Osprey Aircraft of the Aces 15 : Soviet Aces of World War 2
During the 1930s the exploits of Chkalov with his record breaking flights, the tremendous publicity given to the rescue of the Chelyuskin survivors (for which the Hero of the Soviet Union award was made for the very first time on 20 April 1934) and the examples set by epoch-making women aircrew like navigator (and later pilot) Marina Raskova all served to inspire volunteers to join the most glamorous of the armed services in the Union of Soviet Socialist Republics - the Air Forces. No single book in English has ever appeared in the West dealing with this intriguing subject area, but now that restrictions have relaxed in the former Soviet Union, records of the deeds of the elite pilots of the various Soviet Air Forces are coming to light. Although initially equipped with very poor aircraft, and robbed of effective leadership thanks as much to Stalin's purges in the late 1930s as to the efforts of the Luftwaffe, Soviet fighter pilots soon turned the tables through the use of both lend-lease aircraft like the Hurricane, Spitfire, P-39 and P-40, and home-grown machines like the MiG-3, LaGG-3/5, Lavochkin La-5/7/9 and the Yak-1/3. Indeed, the later Yaks and Lavochkins were easily superior to the Bf 109 and Fw 190 at low-level - the favoured 'killing field' of pilots like Ivan Khozedub and Alexander Pokryshkin, both of whom finished with higher scores than the leading pilots in the West.
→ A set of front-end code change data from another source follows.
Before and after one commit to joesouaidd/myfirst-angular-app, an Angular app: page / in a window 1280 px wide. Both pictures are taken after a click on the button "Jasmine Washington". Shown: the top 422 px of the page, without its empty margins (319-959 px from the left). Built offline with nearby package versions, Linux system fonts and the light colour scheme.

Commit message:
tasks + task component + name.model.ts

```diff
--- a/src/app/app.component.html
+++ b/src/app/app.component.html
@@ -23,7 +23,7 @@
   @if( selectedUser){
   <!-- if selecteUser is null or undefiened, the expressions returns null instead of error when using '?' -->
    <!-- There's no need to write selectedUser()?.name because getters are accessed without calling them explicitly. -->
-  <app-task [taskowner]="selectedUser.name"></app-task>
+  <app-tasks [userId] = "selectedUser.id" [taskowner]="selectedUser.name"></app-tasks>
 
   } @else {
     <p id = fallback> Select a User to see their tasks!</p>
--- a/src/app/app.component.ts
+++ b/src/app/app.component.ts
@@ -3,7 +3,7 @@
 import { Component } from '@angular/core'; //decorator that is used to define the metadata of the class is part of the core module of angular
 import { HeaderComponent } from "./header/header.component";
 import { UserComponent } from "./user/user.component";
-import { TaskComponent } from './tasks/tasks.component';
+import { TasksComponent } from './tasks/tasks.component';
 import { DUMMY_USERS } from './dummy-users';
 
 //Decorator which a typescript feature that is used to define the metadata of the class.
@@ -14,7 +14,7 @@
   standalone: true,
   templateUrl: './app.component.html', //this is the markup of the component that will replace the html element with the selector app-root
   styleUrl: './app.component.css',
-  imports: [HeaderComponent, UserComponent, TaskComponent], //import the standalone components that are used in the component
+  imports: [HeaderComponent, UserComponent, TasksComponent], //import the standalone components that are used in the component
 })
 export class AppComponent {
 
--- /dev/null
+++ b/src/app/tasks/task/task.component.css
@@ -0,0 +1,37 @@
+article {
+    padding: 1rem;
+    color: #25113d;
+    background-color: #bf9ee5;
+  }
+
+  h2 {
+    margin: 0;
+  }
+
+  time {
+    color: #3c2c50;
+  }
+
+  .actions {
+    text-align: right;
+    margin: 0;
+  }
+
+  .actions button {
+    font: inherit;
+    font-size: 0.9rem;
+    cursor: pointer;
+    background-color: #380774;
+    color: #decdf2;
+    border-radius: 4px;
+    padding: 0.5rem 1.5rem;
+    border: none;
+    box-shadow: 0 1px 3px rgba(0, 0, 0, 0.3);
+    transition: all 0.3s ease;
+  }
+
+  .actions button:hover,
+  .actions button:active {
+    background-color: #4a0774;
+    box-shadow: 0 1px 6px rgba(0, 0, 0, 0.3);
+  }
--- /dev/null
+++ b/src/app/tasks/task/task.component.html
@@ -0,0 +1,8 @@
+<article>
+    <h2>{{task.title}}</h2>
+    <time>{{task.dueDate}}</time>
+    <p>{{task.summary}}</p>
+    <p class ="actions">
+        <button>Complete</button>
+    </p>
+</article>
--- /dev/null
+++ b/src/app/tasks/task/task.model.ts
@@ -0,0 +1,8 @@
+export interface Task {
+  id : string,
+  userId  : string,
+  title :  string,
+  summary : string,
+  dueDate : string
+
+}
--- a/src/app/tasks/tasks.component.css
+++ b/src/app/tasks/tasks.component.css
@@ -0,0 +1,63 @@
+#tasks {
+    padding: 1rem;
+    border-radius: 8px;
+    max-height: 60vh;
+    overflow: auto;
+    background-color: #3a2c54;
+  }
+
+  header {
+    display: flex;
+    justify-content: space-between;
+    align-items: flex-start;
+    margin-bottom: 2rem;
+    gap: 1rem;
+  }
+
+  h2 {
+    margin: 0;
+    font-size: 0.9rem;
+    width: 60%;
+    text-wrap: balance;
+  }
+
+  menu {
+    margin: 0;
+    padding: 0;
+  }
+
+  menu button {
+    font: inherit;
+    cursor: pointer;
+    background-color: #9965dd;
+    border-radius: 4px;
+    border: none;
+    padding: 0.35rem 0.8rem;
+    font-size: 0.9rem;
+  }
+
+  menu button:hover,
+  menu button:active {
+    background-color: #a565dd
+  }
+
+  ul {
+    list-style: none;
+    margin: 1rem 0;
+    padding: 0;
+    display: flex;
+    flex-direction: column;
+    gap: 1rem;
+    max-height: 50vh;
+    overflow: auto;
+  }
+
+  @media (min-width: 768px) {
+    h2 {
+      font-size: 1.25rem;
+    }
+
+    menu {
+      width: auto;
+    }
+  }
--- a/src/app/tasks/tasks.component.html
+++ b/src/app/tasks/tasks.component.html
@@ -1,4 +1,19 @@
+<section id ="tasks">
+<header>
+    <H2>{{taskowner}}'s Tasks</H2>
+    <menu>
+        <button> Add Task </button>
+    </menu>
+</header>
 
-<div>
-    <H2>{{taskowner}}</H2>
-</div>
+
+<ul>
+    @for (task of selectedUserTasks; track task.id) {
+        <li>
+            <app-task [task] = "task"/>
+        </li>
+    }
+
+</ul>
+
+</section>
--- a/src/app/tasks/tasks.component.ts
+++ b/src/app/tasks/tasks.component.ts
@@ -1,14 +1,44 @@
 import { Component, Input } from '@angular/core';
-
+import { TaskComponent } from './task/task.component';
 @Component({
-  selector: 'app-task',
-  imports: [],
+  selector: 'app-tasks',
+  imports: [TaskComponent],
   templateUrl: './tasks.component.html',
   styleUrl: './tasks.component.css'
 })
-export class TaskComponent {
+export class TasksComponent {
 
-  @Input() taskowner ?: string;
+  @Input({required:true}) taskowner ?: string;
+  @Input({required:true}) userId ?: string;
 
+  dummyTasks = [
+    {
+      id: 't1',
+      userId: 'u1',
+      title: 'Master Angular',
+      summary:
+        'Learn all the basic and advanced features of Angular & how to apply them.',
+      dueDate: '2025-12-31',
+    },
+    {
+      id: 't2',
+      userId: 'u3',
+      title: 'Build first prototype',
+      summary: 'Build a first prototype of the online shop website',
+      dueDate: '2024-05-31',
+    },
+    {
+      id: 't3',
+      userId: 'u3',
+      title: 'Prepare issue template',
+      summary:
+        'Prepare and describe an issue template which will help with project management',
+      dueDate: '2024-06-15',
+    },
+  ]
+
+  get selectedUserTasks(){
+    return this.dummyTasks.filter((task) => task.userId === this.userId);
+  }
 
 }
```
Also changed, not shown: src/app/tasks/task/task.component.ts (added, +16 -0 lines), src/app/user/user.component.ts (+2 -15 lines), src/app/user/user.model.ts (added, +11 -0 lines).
Text by Hugh Morgan with illustrations by John Weal.
- The Making of a Fighter Ace
- Evolution of VVS Fighter Aviation 1941-45
- Fighter Aircraft and their Aces
- The Leading Aces
Osprey Aircraft of the Aces